By Syma Chowdhry
PHILADELPHIA (CBS) — The 25th anniversary of the Lockerbie bombing has victims’ families thinking about the past.
“I think about the things we did the fun times we had,” said Kara Weipz. Weipz holds onto the memories of her big brother – Rick Monetti.
Rick was on board Pan Am flight 103 – which was brought down by a bomb over Lockerbie, Scotland.
The flight left Heathrow Airport in London and was heading to JFK in New York.
Kara was 15-years-old when she saw it on TV.
“A special report came in and I was about to change the channel,” she said.
She learned Rick – along with 258 others on the plane and 11 people on the ground – were killed when the plane exploded.
Rick was a student at Syracuse University – but he was studying abroad.
The semester came to an end as the 20-year-old was returning with 34 other students – in time for the holidays.
“They were living their lives and that’s all you really can do. My brother had a quote, ‘Do all you can while you can.

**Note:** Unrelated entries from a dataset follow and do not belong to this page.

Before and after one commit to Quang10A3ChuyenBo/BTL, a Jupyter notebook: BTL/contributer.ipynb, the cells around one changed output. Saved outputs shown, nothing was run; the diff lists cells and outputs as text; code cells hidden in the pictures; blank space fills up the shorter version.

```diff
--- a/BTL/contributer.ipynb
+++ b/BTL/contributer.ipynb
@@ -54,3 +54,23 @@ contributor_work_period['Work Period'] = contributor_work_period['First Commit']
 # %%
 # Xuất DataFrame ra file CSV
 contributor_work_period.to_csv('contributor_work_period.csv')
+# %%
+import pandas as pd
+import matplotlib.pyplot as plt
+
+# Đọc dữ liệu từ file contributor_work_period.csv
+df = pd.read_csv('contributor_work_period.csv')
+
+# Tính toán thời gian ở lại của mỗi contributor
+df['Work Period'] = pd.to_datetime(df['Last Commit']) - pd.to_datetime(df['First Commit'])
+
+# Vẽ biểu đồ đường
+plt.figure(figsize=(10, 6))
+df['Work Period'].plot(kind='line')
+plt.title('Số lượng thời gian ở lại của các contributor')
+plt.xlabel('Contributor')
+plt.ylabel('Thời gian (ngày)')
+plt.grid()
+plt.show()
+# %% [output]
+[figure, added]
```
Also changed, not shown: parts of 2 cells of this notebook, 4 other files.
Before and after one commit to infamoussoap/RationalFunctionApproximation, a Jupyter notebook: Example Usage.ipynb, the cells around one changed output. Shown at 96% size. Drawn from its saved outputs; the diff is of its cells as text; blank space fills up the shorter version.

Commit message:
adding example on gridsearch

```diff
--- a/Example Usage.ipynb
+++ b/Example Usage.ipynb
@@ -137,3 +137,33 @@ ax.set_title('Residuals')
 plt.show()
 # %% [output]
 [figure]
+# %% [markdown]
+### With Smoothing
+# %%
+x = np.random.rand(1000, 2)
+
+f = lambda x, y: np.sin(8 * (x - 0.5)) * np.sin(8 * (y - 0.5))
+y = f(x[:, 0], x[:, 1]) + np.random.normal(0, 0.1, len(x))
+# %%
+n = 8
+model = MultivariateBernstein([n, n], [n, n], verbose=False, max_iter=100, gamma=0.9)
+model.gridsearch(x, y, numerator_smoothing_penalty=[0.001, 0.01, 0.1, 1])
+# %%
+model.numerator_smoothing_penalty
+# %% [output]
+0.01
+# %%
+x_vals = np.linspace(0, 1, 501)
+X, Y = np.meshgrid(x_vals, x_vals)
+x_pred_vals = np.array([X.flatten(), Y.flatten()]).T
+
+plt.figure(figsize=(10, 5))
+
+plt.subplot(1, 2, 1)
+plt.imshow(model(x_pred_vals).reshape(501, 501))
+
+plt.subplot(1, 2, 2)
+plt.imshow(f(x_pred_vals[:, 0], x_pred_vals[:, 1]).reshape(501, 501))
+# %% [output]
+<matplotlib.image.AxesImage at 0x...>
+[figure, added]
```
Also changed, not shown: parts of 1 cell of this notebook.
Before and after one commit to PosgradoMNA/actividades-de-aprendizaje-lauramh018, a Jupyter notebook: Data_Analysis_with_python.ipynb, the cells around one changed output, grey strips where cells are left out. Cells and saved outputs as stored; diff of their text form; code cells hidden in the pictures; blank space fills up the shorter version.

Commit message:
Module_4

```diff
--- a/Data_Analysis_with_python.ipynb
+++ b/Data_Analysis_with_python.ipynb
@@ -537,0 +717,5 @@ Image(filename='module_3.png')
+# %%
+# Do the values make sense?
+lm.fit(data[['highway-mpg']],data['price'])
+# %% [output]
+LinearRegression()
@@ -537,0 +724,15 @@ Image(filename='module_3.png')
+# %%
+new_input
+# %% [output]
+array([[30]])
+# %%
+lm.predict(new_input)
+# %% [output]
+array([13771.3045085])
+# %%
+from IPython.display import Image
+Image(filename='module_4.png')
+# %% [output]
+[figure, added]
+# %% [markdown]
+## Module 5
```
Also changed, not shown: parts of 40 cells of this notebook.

Life is a one-time deal,’” she said.
Rick attended Cherry Hill High School East.
When he graduated, he was considering a career in journalism.
He won an award with KYW News Radio – that award is now a scholarship in his name.
“That news studies program was one of the best experiences he had. He loved his time there,” Weipz explained.
Kara named her oldest son after her brother – as a tribute.
The family will drive Washington to visit the Lockerbie Memorial at Arlington National Cemetery Saturday.
Kara will be leading a prayer with other families who lost loved ones in the bombing.
“It is comforting to have that support group because people know what you are going through,” she said.
Only one Libyan national has been convicted of the attack – but Kara believes more people are responsible.
“The truth must be known and the truth isn’t all known,” she said.
The family has been pushing lawmakers for stricter air travel laws – to prevent another terrorist attack in the skies.
“So many things have changed because of what happened on Pan Am 103 and I just hope we learn those lessons so they don’t repeat,” Weipz said.